Although most defendants who enter the criminal justice system start out being concerned about beating a state’s claims against them, there is another concern which is just as important: the sentence. The defendant’s sentence determines how many years of his or her life will be spent with a part of their liberty restrained by the state or federal government. A favorable sentence can allow a defendant to serve his or her debt to society and then to re-enter it as a productive and law-abiding citizen. A more severe sentence can have a defendant spend most of his or her living years – if not their entire life – behind bars.

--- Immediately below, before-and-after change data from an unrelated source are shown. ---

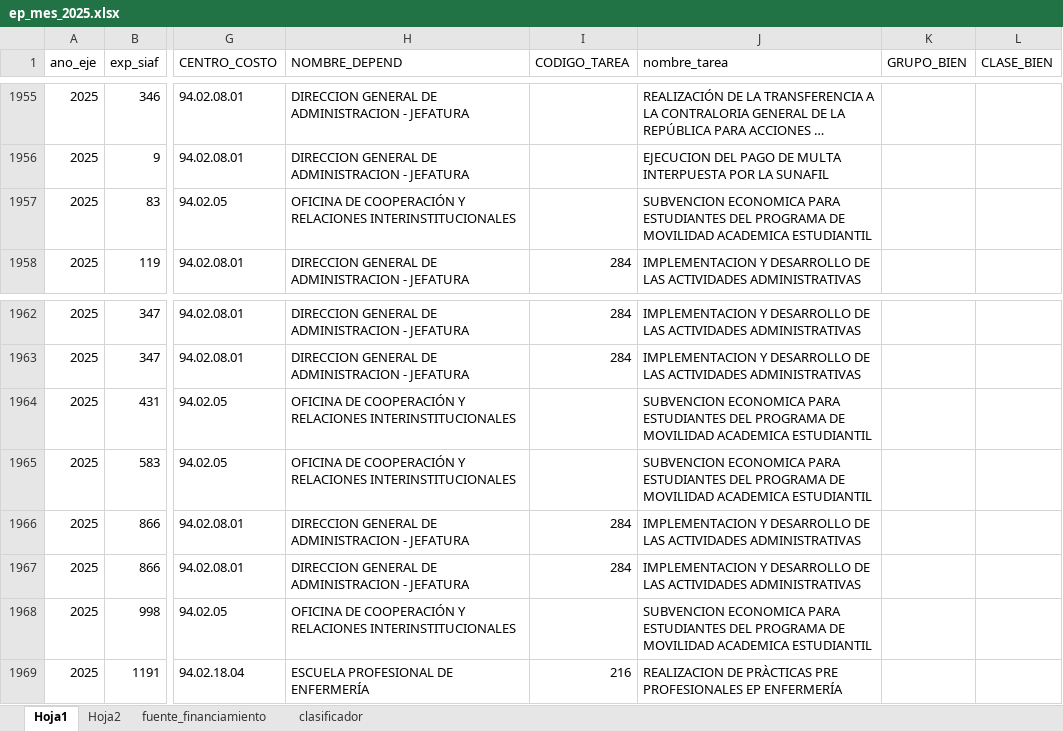
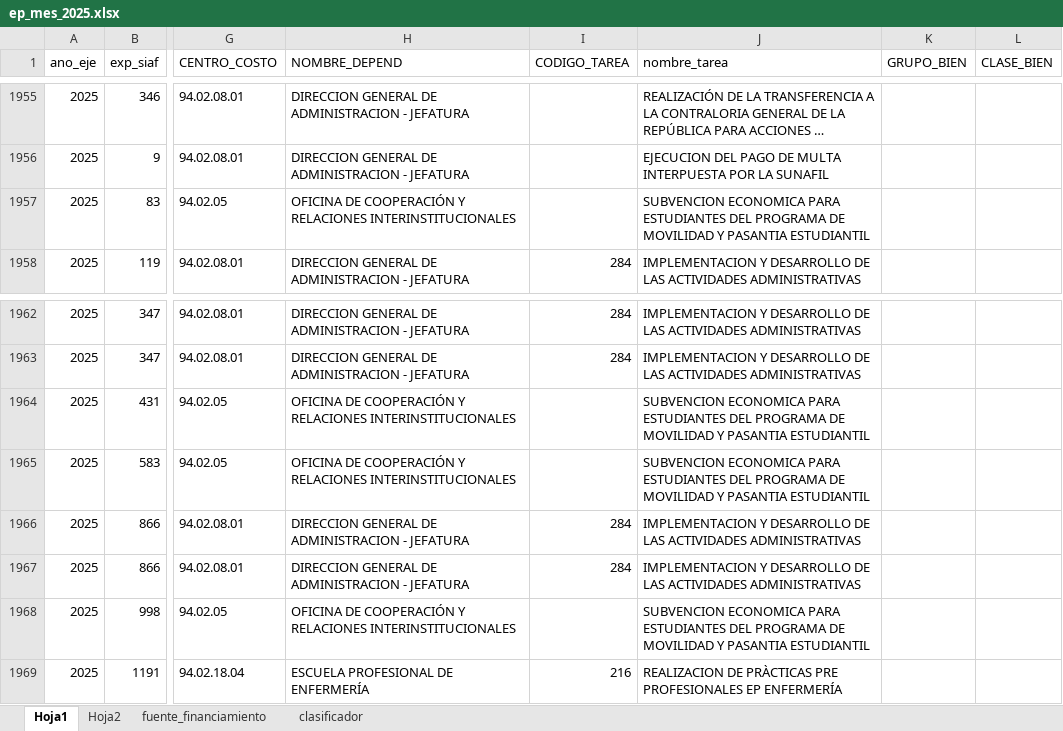
Before and after one commit to Rich-13/seguimiento_presupuestal_unsch_streamlit, an Excel workbook: data/ep_mes_2025.xlsx, sheet Hoja1, drawn as a sheet; only a part is shown, gaps mark what is left out; long unchanged cells end in …; values as stored, in another font and other column widths than the file's, no borders; the diff names each change by its address in the sheet, - before the commit and + after, or states it on an @@ line.

Commit message:
corrección de AO de Cooperación

```diff
--- a/data/ep_mes_2025.xlsx (sheet Hoja1)
+++ b/data/ep_mes_2025.xlsx (sheet Hoja1)
-J1957 (nombre_tarea): …DE MOVILIDAD ACADEMICA ESTUDIANTIL
+J1957 (nombre_tarea): …DE MOVILIDAD Y PASANTIA ESTUDIANTIL
-J1964:J1965 (nombre_tarea): …DE MOVILIDAD ACADEMICA ESTUDIANTIL
+J1964:J1965 (nombre_tarea): …DE MOVILIDAD Y PASANTIA ESTUDIANTIL
-J1968 (nombre_tarea): …DE MOVILIDAD ACADEMICA ESTUDIANTIL
+J1968 (nombre_tarea): …DE MOVILIDAD Y PASANTIA ESTUDIANTIL
```
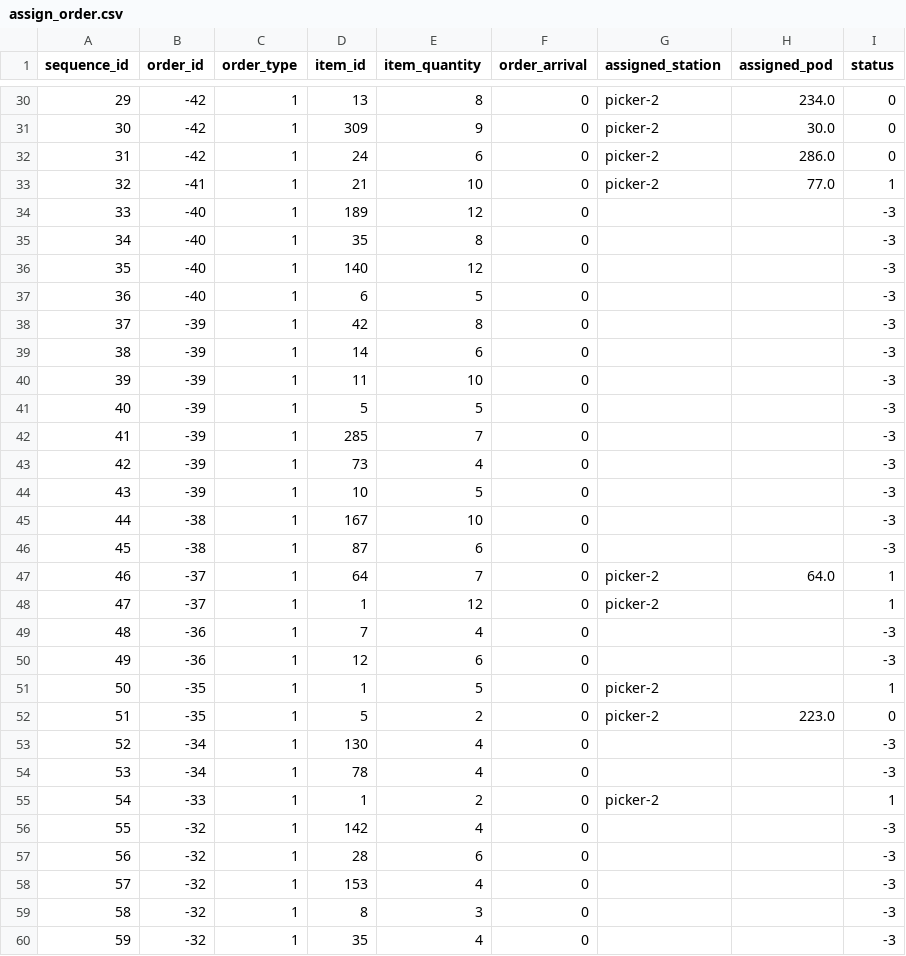
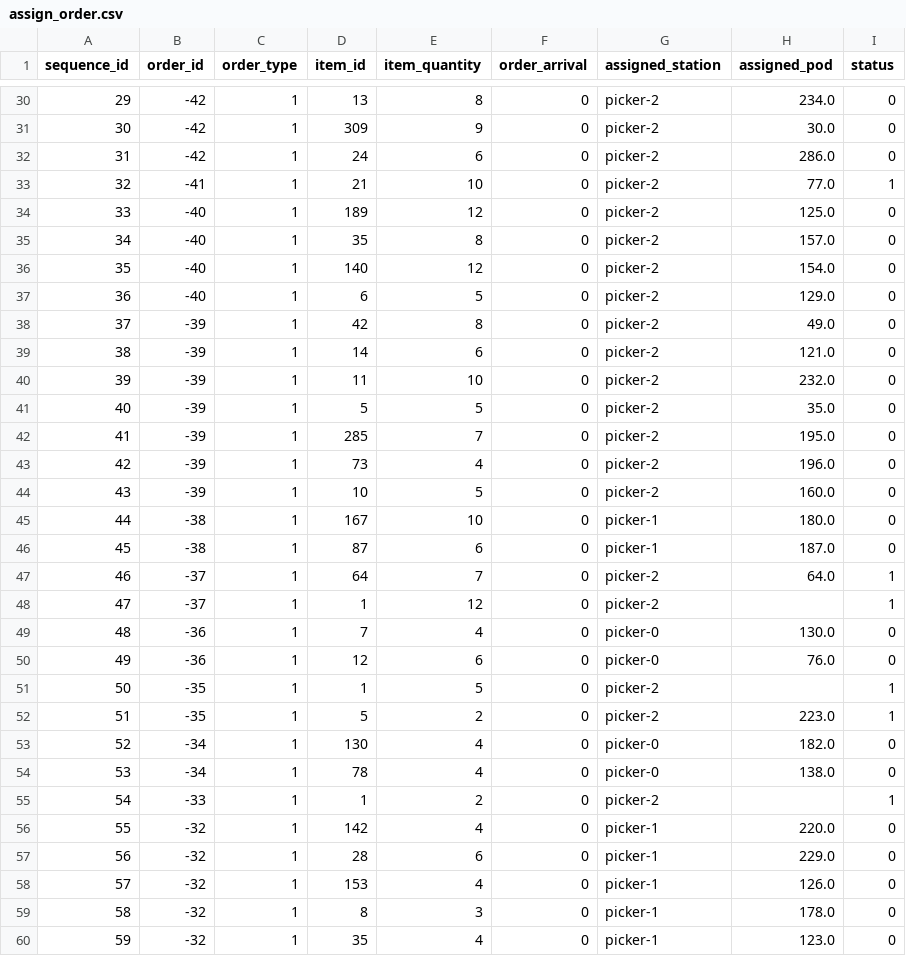
Before and after one commit to nnimab/RMFS-Traffic-Optimization-NERL, a CSV file: data/input/assign_order.csv, drawn as a sheet; only a part is shown, gaps mark what is left out; the diff covers the shown part only.

```diff
--- a/data/input/assign_order.csv
+++ b/data/input/assign_order.csv
@@ -33,28 +33,28 @@ sequence_id,order_id,order_type,item_id,item_quantity,order_arrival,assigned_sta
 32,-41,1,21,10,0,picker-2,77.0,1
-33,-40,1,189,12,0,,,-3
-34,-40,1,35,8,0,,,-3
-35,-40,1,140,12,0,,,-3
-36,-40,1,6,5,0,,,-3
-37,-39,1,42,8,0,,,-3
-38,-39,1,14,6,0,,,-3
-39,-39,1,11,10,0,,,-3
-40,-39,1,5,5,0,,,-3
-41,-39,1,285,7,0,,,-3
-42,-39,1,73,4,0,,,-3
-43,-39,1,10,5,0,,,-3
-44,-38,1,167,10,0,,,-3
-45,-38,1,87,6,0,,,-3
+33,-40,1,189,12,0,picker-2,125.0,0
+34,-40,1,35,8,0,picker-2,157.0,0
+35,-40,1,140,12,0,picker-2,154.0,0
+36,-40,1,6,5,0,picker-2,129.0,0
+37,-39,1,42,8,0,picker-2,49.0,0
+38,-39,1,14,6,0,picker-2,121.0,0
+39,-39,1,11,10,0,picker-2,232.0,0
+40,-39,1,5,5,0,picker-2,35.0,0
+41,-39,1,285,7,0,picker-2,195.0,0
+42,-39,1,73,4,0,picker-2,196.0,0
+43,-39,1,10,5,0,picker-2,160.0,0
+44,-38,1,167,10,0,picker-1,180.0,0
+45,-38,1,87,6,0,picker-1,187.0,0
 46,-37,1,64,7,0,picker-2,64.0,1
 47,-37,1,1,12,0,picker-2,,1
-48,-36,1,7,4,0,,,-3
-49,-36,1,12,6,0,,,-3
+48,-36,1,7,4,0,picker-0,130.0,0
+49,-36,1,12,6,0,picker-0,76.0,0
 50,-35,1,1,5,0,picker-2,,1
-51,-35,1,5,2,0,picker-2,223.0,0
-52,-34,1,130,4,0,,,-3
-53,-34,1,78,4,0,,,-3
+51,-35,1,5,2,0,picker-2,223.0,1
+52,-34,1,130,4,0,picker-0,182.0,0
+53,-34,1,78,4,0,picker-0,138.0,0
 54,-33,1,1,2,0,picker-2,,1
-55,-32,1,142,4,0,,,-3
-56,-32,1,28,6,0,,,-3
-57,-32,1,153,4,0,,,-3
-58,-32,1,8,3,0,,,-3
-59,-32,1,35,4,0,,,-3
+55,-32,1,142,4,0,picker-1,220.0,0
+56,-32,1,28,6,0,picker-1,229.0,0
+57,-32,1,153,4,0,picker-1,126.0,0
+58,-32,1,8,3,0,picker-1,178.0,0
+59,-32,1,35,4,0,picker-1,123.0,0
```
Also changed, not shown: 117 edited cells elsewhere in this file, 4 other files.
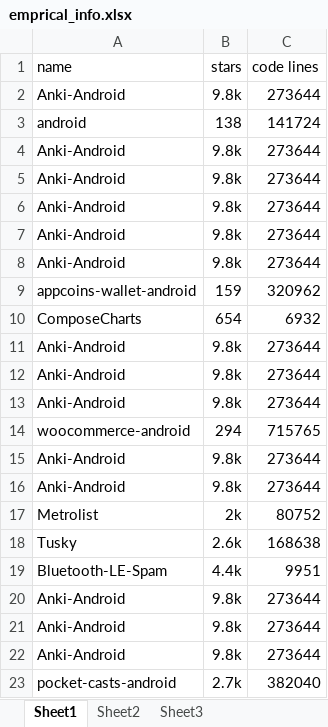
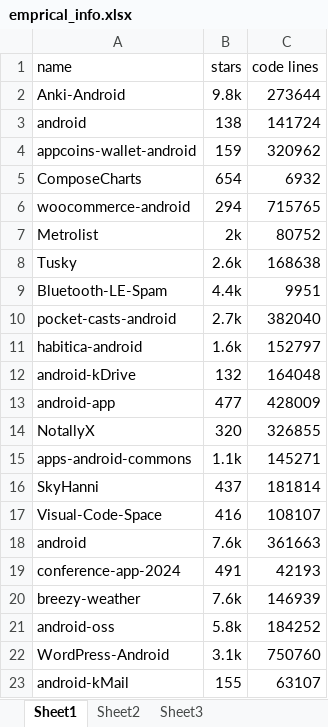
Before and after one commit to good-good-create/DroidPalette, an Excel workbook: emprical_info.xlsx, sheet Sheet1, drawn as a sheet; only a part is shown; the shorter side is filled out with more unchanged rows; values as stored, in another font and other column widths than the file's, no borders; removed rows and columns are numbered as before the commit, all else as after; the diff covers the shown part only; the diff names each change by its address in the sheet, - before the commit and + after, or states it on an @@ line.

Commit message:
Add files via upload

```diff
--- a/emprical_info.xlsx (sheet Sheet1)
+++ b/emprical_info.xlsx (sheet Sheet1)
-row 4: Anki-Android | 9.8k | 273644
-row 5: Anki-Android | 9.8k | 273644
-row 6: Anki-Android | 9.8k | 273644
-row 7: Anki-Android | 9.8k | 273644
-row 8: Anki-Android | 9.8k | 273644
-row 11: Anki-Android | 9.8k | 273644
-row 12: Anki-Android | 9.8k | 273644
-row 13: Anki-Android | 9.8k | 273644
-row 15: Anki-Android | 9.8k | 273644
-row 16: Anki-Android | 9.8k | 273644
-row 20: Anki-Android | 9.8k | 273644
-row 21: Anki-Android | 9.8k | 273644
-row 22: Anki-Android | 9.8k | 273644
```
Also changed, not shown: 1 added row, 127 removed rows, 2 moved rows and 3 edited cells elsewhere in this sheet.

The fact that a defendant has been convicted does not automatically define the sentence he or she will receive. Both state and federal courts take into account a number of factors, such as criminal history, characteristics of the crime and personal characteristics/history of the defendant, to arrive at an appropriate sentence. An experienced attorney can help shape a court’s view of those sentencing factors in a light most favorable to minimizing the deprivation of freedom suffered by his client. That attorney can also identify and exploit procedural issues to assure minimum sentencing. In certain circumstances, attorneys can also seek modification or reduction of a sentence based on changed circumstances or factors which should have been, but were not, considered at the original sentencing.